Jack Roberts, Reporter

With tax day having come and gone, and seniors soon departing, I got to thinking: students can leave high school knowing how to balance quadratic equations, but not being able to simply balance a checkbook. They will have whipped up hundreds of essays, but may not understand insurance premiums. Students have studied the Founding Fathers’ positions on taxation, but have no idea how to pay them themselves.


School teaches students five basic subjects, with some exceptions: English, math, science, social studies, and a foreign language. But the one subject that is not taught, but is critical to survival in our society, is Financial Literacy. Financial Literacy is a course with many facets; some may not be covered by every class, but there definitely should be a class that at least covers a few major topics. Money management, credit reports, insurance reports, and how to pay bills should be taught in school.


Christine McConnell, a Family and Consumer Sciences teacher at Arvada West discussed Arvada West’s ability to prepare students.

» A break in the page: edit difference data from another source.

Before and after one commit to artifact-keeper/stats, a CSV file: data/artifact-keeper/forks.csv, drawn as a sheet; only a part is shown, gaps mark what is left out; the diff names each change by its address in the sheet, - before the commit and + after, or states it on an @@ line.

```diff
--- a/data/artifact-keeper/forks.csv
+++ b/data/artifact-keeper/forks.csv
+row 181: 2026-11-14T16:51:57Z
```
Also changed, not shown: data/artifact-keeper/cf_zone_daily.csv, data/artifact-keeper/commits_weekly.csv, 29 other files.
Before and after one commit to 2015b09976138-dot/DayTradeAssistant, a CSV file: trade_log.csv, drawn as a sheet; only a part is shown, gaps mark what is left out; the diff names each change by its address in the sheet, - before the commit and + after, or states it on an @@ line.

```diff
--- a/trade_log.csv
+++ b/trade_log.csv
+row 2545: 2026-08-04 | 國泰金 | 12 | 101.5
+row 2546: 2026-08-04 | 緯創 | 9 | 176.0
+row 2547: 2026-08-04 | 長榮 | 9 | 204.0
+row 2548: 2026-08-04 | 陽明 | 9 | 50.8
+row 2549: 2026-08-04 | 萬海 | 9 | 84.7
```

In McConnell’s opinion, the most important skill to learn is, “…making a budget, and understanding how, what a budget helps you gain in your future.” She goes on to say that not taking a FACS (Family and Consumer Sciences) class can negatively impact you. She claims that “Kids that do not have the opportunity to learn before they make the mistake, they make the mistake and then learn.” This sink or swim mentality should not be tolerated at a school.

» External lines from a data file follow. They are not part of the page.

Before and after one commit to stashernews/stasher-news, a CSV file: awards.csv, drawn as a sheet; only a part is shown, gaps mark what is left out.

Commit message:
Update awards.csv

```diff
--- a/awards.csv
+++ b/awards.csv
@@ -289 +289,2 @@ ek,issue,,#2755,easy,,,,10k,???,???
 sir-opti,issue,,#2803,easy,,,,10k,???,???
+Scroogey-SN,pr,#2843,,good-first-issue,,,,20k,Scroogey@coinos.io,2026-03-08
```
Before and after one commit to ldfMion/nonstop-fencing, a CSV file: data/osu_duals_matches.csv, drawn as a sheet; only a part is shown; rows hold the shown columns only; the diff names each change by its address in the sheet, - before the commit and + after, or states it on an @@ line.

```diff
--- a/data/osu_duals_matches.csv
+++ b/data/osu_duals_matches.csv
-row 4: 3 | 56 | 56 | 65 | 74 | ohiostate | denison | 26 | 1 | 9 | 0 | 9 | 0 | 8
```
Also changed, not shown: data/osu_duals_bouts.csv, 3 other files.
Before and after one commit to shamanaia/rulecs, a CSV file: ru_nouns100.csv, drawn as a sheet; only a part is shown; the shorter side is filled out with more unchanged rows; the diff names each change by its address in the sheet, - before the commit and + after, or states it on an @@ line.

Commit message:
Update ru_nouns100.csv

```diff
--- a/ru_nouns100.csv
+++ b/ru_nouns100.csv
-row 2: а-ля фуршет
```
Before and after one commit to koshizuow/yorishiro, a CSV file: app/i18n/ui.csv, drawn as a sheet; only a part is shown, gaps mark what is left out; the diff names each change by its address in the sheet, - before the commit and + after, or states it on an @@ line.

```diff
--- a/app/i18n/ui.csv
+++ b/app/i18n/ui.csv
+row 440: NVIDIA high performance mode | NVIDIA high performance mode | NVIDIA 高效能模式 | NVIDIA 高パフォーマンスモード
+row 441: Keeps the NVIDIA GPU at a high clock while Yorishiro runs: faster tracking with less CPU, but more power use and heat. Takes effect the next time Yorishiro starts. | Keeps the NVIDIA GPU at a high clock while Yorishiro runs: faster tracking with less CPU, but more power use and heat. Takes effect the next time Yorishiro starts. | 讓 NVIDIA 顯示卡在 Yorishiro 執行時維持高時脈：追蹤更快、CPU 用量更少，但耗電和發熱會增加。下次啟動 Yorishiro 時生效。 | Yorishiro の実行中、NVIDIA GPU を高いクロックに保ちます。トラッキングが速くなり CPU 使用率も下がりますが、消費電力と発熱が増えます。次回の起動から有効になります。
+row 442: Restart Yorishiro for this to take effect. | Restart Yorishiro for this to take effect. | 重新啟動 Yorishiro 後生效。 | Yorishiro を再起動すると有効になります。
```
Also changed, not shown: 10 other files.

At this moment, only few classes at Arvada West are taught containing these simple, yet crucial, tasks. One class, Life Management, goes over many of the basic financial principles. It covers a host of skills including basic skills such as making a budget, to more complex things like big ticket purchases. This course is offered to all Juniors and Seniors. Unfortunately, it is not mandatory; though according to McConnell, “Colorado State Law requires that students, K-12, (meet) financial literacy standards.” At Arvada West, Econ is the only required course that meets these criterium, but it does not go as in depth in the personal level. Life Management, is crafted to comply with all those standards.


All types of student join the class, from 4.0 students to those entering the workforce immediately after high school. Even though this class is, arguably, incredibly important, only around 120 kids take it a year. Out of around 807 junior and senior students, that is less than fifteen percent of able students. The problem may be a lack of awareness that the class even exists, or just that no one wants to take it, but financial literacy needs to be taught to every student in order to prepare them for the future.


According to the study, Money Matters on Campus, of the 40,000 college students surveyed, 40 per cent stated that they did not feel prepared to be in charge of their own finances; 25 percent said they spend the same amount of money, no matter the balance of their bank account. Extraordinarily, 12 percent admitted to never even checking their bank accounts for fear of what they might see. These are not promising statistics, but considering the circumstances, it is impressive that more than half felt prepared to run their own accounts and run their lives with financial competency. They believed that with the state of their knowledge, they were capable of spending money with confidence. With the current state of financial education, these numbers should come as no surprise, but there is a solution.


Starting next year, Lifetime Fitness Education will be mandatory for all Freshmen, with the intent on forming good health-related habits. While good health is valued very high, financial literacy is just as important and if not, more so, because good eating does nothing if one can’t responsibly budget to buy it. Arvada West should make a Financial Literacy course part of the required fields to graduate in order to meet the school’s requirement that it is supposed to prepare students for life outside of school, and a good step towards that goal is to require students to take it.



A few of the many skills taught in Life Management

  • Balancing a checkbook
  • Explaining taxes and how to pay them
  • Make wise decisions with money
  • Make bill payments
  • Decide whether to have a debit or credit card and how to responsibly use it
  • Insurance explanations and premiums
  • Registering things (cars, residence, income) with authorities
  • When and if to buy a house]
  • Creating a budget
  • Interpret a credit score and know how it is used to determine creditworthiness